© Diarmaid MacCulloch 2010. A shorter version of this article appeared earlier in The Times.
In 1994 a set of new bishops appeared ready-minted to cater for those unhappy with the way that most of the Church of England wanted to shape its future. They were given a newly-contrived title, ‘Provincial Episcopal Visitor’, but friend and foe alike christened them ‘Flying Bishops’, since they fluttered athletically over existing diocesan boundaries to minister to certain Anglican parish churches mostly characterised by incense, statuary and a multitude of candles. What to call these novelties? The need was to make up some titles which would sound impressively historic, and some antiquarian-minded ecclesiastical bureaucrats in Lambeth Palace must have had a high old time doing this. Their finest satirical production was ‘the Bishop of Ebbsfleet’. Historically, it commemorated a place where Augustine of Canterbury might possibly have landed, bringing a Roman form of Christianity to the as-yet-unnamed England, but today, it was a windswept Kentish hamlet in the middle of nowhere, soon to become a windswept railway platform on the High Speed Rail Link to mainland Europe. You couldn’t make it up. But they did.

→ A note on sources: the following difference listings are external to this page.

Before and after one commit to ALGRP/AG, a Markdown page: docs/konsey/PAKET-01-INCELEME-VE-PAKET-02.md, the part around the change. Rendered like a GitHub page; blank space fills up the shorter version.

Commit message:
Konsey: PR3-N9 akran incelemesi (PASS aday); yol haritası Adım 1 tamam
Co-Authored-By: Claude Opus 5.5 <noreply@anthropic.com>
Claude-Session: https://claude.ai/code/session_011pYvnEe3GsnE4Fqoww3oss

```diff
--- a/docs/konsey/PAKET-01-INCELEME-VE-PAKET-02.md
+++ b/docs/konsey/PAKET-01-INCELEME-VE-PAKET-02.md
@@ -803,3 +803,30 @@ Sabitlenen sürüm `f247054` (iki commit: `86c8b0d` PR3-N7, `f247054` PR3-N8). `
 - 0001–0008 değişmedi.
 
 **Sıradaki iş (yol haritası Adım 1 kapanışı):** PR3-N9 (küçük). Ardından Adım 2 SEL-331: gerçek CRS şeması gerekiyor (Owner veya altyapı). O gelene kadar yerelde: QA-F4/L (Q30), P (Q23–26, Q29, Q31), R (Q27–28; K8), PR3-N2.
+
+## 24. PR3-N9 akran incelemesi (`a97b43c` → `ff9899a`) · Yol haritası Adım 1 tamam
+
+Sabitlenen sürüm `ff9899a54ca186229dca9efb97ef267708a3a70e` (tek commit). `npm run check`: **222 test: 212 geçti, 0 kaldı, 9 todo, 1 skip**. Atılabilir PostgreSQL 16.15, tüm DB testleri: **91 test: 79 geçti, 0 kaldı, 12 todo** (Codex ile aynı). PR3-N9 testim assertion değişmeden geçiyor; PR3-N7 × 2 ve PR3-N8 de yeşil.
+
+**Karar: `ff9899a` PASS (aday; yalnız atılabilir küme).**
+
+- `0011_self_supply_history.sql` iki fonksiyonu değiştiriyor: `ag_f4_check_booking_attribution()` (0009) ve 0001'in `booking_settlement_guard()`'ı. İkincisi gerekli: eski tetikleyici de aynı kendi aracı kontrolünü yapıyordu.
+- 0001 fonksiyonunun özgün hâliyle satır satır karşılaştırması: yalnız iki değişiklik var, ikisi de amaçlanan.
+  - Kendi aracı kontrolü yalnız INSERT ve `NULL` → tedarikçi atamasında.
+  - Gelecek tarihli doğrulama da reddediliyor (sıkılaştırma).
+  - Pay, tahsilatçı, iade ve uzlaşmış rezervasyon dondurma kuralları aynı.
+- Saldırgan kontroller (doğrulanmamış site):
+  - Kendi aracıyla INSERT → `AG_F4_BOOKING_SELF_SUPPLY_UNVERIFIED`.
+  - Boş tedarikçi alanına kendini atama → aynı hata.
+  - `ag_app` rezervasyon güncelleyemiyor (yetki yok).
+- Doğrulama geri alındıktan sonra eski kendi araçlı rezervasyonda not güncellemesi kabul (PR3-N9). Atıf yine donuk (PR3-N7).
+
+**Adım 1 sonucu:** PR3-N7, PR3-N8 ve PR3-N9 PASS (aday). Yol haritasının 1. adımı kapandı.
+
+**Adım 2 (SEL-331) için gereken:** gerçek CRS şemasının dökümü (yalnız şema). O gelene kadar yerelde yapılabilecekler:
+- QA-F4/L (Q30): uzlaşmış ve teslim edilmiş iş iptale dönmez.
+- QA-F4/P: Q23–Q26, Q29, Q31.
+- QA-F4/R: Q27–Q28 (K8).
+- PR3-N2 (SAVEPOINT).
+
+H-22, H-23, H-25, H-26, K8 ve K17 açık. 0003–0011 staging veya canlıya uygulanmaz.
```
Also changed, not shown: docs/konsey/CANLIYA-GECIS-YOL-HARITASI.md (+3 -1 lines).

And now three past and present Flying Bishops (Ebbsfleet included), a quasi-Flying Bishop (Fulham) and a bishop retired from a stridently ‘High’ Australian diocese, are clutching tickets for the Rome Express. Already some journalists are trumpeting this as heralding a mighty flood from the C of E – it’s a good headline, ‘Five Anglican bishops quit for Rome’. Hmmm….. These evanescent bishops were created to service a new and absurd idea: a special jurisdiction for self-selected Anglicans intent on throwing their toys out of the pram. Now the bishops themselves seem to have realised what an absurd idea it was. It is unlikely that many will follow, beyond a coterie of clergy trained in the same High-Church Anglican theological colleges that fostered their viewpoint. This is no great Anglican crisis. It does not even represent the departure of Anglo-Catholics from the Church of England; Anglo-Catholicism prospers regardless of the Flying Bishops. They represent one faction, which those of us who enjoy grubbing in historical byways term ‘Papalist Catholics’. For about 150 years this group among High Church Anglicans have performed athletic intellectual gymnastics about what the Church of England actually is. They ignored the fact that it had a Reformation in the sixteenth century, and turned their churches into meticulous replicas of whatever ecclesiastical fashions the Roman Church decided to adopt, while equally ignoring the fact that successive popes considered their clerical status ‘absolutely null and utterly void’. Now they are thrilled to find that the Pope was wrong all along, so they can after all be received on special terms into the ample bosom of the Western Church of the Latin Rite (which is in the habit of arrogating to itself the more general title of the Catholic Church).
This papal cake both to be eaten and to be had is called an ‘Ordinariate’, a title almost as novel as that 1994 coinage of ‘Provincial Episcopal Visitor’. It certainly came as a shock to the Roman Catholic bishops of England and Wales when Pope Benedict XVI announced it out of the blue last autumn, but naturally the Catholic episcopate has put a brave face on the surprise. The Flying Bishops are going to be allowed to exercise their pastoral gifts within a special Anglican paddock, to which apparently they will bring all the riches of Anglicanism’s heritage. It’s not exactly clear what these riches will be: when asked, Roman Catholic bishops usually vaguely refer to Anglican scholarship on the Early Church. Well, call me old-fashioned, but I thought that Roman Catholics already knew quite a bit about the Early Church. Perhaps it’s Cranmer’s Book of Common Prayer? Not a book for which the Flying Bishops and their clerical mates have shown much enthusiasm in the past. Maybe married clergy? Well, Rome only likes that if the clergy concerned are ex-Anglicans – very annoying for mainstream Roman Catholic clergy to whom such marital bliss is forbidden.
Notable among those waving goodbye to the Flyers at Ebbsfleet International will be the equal and opposite coterie of extreme Evangelicals, who were in temporary alliance with them over matters conservative, but want nothing to do with Rome, even an ultra-traditionalist Vatican like Benedict’s. And I predict that members of the Ordinariate will not find Rome what they expected. In their Anglican careers, they have flourished in the status of perpetual malcontents: Rome is not disposed to indulge stroppiness, as Anglicans habitually do. When there was a fuss about the priesting of women, some priests and laity went over to Rome, then some came back to Canterbury. Unlike some Churches, the C of E never makes a song and dance about those (including ex-Roman Catholics) who find a happy home in its many mansions. Maybe just worth buying a return ticket, Flyers?
Diarmaid MacCulloch is Professor of the History of the Church in the University of Oxford.